For queer people in Egypt, being open about your sexual orientation or gender identity is in many cases not an option. With threats of violence and ostracisation very much a possibility, living openly is a dangerous thing. This makes the story of Malak Al-Kashif, a Trans woman and human rights defender, all the more admirable.
Malak was interviewed as part of the United Nations video campaign, Diversity in Adversity, which highlights and celebrates queer human rights defenders and activists around the globe and shares the incredible work they do.
Malak works at Transat – an organisation to support the rights of Trans and non binary people which also also empowers them with a platform to share their own narrative. She explains, “Our movement started with the premise that we are not supposed to go to jail. We should have access to education. We should be able to work, we shouldn’t be forced out of our homes. We are not supposed to be murdered on the streets.”
She continued, “As an LGBTQ+ person, I am always in fear when I am on the street, because my identity poses a direct threat to society.”
In fact, Malak’s interview takes place in the home of a friend as she explains that for the queer community in Egypt, “we do not get the chance to have nice, warm homes which we can call a personal space, that allow us to express ourselves and our identity; the way we feel and think.”
In trying somehow to create that space for others, Malak used her personal social media account to document her transition and share the challenges and violence she was subjected to. These posts not only advised people on how to transition but also helped them realise there were others in their situation, that they were not alone.
As well as Trans rights, Malak also works on general human rights issues, and in a traumatic experience, was arrested and placed in pre-trial detention for four months, after peacefully calling for justice for the families of those killed in a train accident in Cairo. She spent much of those four months in solitary confinement in the Tora men’s prison.
In an incredible response to the harrowing experience, Malak shares, “One of the things I am most proud of…took place during an abuse that I was subjected to, my arrest in 2019. Back then, and even today, I carried an ID which classified me as male, under a name that is not mine and a photo that does not represent me.
“The authorities which I was in contact with…insisted on treating me as a boy…but I told the public prosecutor that I refuse any other name, and that I rejected being labeled as sexually transitioning and that I am a Transgender person. After that, I was addressed as a female even in prison, which was a men’s prison at the end of the day. The official prosecution records even used the word ‘Transgender’. This was the thing that made me feel that I can do anything in life.”
In a powerful moment, Malak shares, “Surviving on a daily basis is my true form of activism and the true activism of the LGBTQ+ community.”
“I believe that the more we talk the more we are heard, and the more we are heard our situation will change, and this will lead to support for our activism.”
© 2022 GCN (Gay Community News). All rights reserved.

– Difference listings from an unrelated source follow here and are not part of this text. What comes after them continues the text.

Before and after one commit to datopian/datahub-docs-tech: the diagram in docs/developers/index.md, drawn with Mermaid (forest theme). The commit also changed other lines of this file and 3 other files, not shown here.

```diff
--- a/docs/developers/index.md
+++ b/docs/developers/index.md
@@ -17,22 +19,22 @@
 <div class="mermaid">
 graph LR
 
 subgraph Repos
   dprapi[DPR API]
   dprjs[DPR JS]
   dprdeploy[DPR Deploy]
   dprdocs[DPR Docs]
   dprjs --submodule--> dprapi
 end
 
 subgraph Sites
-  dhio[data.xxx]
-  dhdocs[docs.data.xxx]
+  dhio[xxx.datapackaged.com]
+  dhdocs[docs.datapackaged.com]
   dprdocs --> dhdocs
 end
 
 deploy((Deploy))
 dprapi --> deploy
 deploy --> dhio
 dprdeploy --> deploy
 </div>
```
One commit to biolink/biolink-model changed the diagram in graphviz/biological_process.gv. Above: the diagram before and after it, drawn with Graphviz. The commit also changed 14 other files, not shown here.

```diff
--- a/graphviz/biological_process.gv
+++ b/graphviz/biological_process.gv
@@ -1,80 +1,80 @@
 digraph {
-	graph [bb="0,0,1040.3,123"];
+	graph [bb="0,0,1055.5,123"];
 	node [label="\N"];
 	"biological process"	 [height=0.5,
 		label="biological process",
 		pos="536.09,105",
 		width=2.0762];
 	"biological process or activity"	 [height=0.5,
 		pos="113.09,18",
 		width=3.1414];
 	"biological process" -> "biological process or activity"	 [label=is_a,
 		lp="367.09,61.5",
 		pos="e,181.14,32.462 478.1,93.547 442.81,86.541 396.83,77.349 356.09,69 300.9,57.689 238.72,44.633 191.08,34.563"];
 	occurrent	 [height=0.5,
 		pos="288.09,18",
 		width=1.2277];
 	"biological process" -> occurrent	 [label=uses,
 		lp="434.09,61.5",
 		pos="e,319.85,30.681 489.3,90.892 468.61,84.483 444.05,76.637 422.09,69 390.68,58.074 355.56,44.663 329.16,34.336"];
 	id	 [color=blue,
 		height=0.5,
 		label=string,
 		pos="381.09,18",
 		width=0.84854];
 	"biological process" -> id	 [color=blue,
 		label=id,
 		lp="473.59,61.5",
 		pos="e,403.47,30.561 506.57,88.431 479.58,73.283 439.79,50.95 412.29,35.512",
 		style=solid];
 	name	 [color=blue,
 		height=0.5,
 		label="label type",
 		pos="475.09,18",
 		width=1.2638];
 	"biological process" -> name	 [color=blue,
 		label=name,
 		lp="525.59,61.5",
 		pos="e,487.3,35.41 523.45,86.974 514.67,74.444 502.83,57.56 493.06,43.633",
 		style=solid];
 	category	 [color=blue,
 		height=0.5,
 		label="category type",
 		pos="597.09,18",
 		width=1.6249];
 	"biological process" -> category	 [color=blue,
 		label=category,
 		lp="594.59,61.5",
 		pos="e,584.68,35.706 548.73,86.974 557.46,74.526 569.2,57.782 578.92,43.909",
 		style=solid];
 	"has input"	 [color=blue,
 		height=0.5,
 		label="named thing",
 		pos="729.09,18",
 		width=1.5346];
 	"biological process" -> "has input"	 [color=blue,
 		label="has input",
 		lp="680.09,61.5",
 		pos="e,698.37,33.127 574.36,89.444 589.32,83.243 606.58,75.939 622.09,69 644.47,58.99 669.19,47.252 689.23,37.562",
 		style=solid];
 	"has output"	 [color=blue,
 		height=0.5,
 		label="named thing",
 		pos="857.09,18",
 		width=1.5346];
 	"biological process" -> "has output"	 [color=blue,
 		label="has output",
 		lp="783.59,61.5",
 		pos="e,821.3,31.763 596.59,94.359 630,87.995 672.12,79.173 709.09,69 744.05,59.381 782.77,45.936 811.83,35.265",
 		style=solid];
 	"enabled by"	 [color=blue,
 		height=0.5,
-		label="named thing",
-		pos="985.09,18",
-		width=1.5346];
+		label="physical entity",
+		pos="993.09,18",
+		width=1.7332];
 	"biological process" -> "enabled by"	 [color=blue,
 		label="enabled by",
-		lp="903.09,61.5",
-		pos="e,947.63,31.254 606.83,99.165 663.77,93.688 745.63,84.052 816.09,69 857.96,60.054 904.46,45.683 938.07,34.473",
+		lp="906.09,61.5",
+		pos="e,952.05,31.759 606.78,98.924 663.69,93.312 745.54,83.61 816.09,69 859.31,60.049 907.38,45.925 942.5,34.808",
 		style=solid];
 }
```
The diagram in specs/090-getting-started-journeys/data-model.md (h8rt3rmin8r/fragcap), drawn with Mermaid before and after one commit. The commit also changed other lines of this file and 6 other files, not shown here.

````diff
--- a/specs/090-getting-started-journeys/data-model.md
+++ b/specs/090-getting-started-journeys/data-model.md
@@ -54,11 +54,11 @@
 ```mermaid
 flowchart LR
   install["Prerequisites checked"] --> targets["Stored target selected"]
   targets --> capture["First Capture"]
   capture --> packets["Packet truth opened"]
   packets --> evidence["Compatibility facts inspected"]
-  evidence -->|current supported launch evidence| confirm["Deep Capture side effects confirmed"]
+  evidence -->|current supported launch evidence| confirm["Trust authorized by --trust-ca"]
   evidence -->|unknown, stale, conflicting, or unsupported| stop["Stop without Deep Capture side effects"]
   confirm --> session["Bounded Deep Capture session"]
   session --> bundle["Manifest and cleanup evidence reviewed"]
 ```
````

GCN has been a vital, free-of-charge information service for Ireland’s LGBTQ+ community since 1988.
During this global COVID pandemic, we like many other organisations have been impacted greatly in the way we can do business and produce. This means a temporary pause to our print publication and live events and so now more than ever we need your help to continue providing this community resource digitally.
GCN is a registered charity with a not-for-profit business model and we need your support. If you value having an independent LGBTQ+ media in Ireland, you can help from as little as €1.99 per month. Support Ireland’s free, independent LGBTQ+ media.